Start of PROVIDED INFORMATION
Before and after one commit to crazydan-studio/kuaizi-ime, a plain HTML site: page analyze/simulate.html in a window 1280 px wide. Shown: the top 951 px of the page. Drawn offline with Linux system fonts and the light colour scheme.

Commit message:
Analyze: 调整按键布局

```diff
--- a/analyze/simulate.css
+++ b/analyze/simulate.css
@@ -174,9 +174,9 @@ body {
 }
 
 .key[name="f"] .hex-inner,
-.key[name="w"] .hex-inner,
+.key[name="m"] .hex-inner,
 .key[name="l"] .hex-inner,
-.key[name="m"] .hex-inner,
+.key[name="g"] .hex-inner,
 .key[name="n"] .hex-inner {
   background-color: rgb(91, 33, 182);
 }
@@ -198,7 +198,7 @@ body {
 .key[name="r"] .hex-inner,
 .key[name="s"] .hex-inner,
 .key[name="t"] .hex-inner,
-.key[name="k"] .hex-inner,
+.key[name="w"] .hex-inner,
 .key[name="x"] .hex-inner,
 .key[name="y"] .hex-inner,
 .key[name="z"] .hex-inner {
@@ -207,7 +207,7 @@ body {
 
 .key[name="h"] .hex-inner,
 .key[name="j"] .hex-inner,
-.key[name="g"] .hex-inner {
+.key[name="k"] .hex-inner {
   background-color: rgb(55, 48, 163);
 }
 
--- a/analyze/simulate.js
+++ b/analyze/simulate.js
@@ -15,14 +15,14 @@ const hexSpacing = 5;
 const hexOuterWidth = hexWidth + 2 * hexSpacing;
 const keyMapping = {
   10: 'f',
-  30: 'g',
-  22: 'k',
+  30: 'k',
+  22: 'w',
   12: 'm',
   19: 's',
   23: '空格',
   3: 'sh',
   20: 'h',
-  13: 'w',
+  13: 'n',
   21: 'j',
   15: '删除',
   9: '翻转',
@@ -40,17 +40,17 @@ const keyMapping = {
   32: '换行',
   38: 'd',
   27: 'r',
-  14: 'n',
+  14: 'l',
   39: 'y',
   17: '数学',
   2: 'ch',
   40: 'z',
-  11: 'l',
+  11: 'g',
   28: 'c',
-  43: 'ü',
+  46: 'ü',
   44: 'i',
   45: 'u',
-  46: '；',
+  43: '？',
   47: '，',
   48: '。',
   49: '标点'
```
End of PROVIDED INFORMATION
Start of PROVIDED INFORMATION
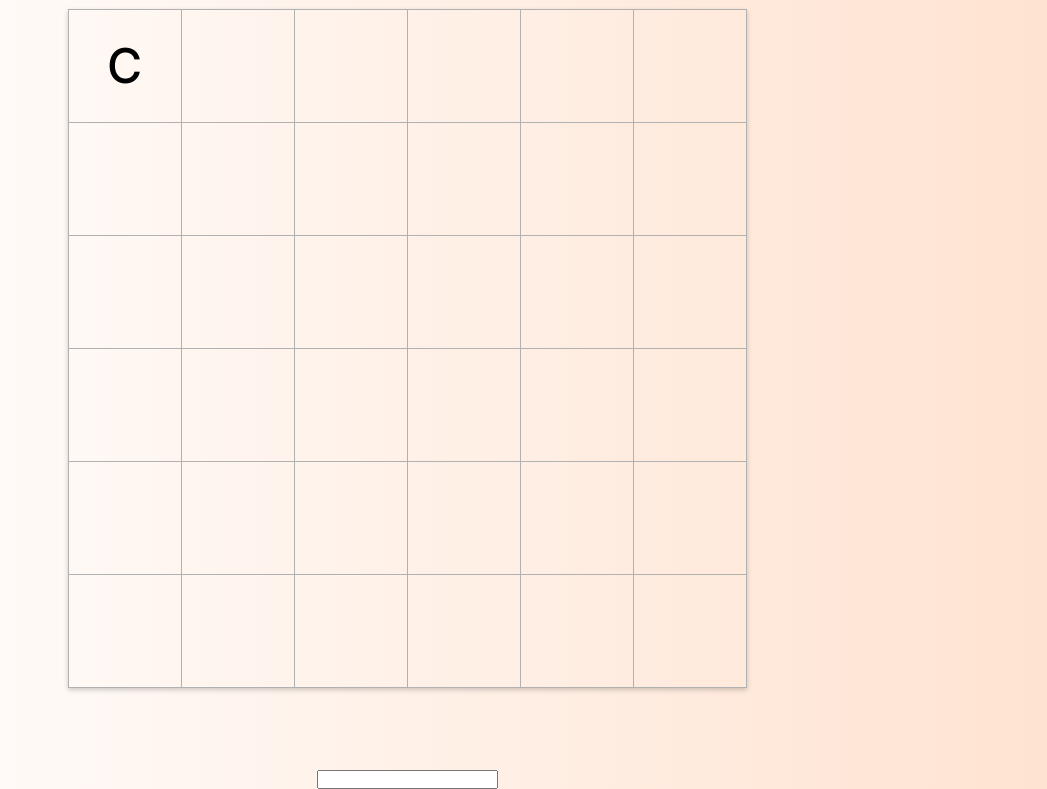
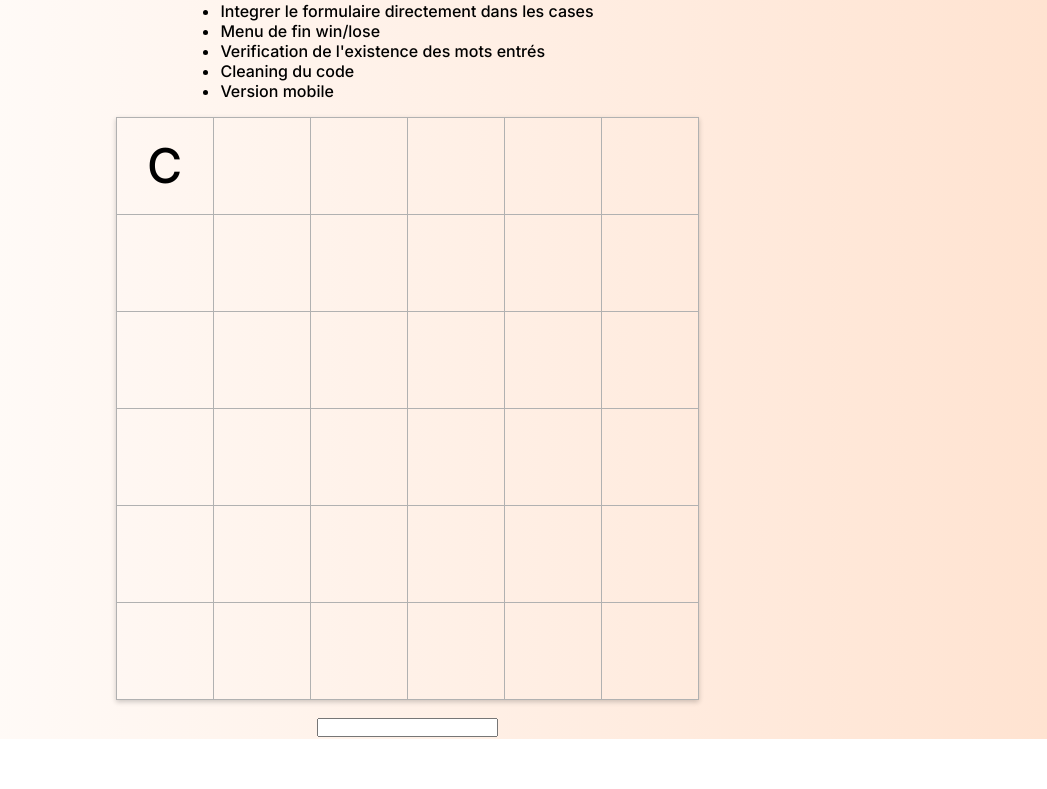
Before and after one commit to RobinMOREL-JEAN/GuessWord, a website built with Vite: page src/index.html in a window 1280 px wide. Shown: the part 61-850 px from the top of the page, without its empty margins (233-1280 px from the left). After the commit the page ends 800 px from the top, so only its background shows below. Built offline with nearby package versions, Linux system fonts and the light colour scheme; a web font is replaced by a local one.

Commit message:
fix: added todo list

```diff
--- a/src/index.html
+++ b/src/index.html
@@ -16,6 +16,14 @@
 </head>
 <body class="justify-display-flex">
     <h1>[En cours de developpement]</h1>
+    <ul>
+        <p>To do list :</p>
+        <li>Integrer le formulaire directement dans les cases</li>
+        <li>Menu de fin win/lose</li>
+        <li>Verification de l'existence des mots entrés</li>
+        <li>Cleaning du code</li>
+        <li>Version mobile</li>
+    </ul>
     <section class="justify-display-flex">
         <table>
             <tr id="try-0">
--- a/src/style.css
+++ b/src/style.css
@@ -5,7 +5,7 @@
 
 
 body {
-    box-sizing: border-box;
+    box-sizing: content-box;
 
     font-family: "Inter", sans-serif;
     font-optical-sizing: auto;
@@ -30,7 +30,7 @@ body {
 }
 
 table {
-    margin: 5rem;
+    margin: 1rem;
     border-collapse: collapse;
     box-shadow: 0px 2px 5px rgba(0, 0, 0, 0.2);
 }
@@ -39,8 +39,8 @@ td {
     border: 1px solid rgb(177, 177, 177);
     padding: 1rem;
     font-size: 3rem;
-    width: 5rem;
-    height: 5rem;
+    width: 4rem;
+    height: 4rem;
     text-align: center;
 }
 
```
End of PROVIDED INFORMATION
> _WHAT NEEDS TO BE DONE_
Filter the data for the string "border" and copy every line that has it.

> _ANSWER BOX_
-    box-sizing: border-box;
     border-collapse: collapse;
     border: 1px solid rgb(177, 177, 177);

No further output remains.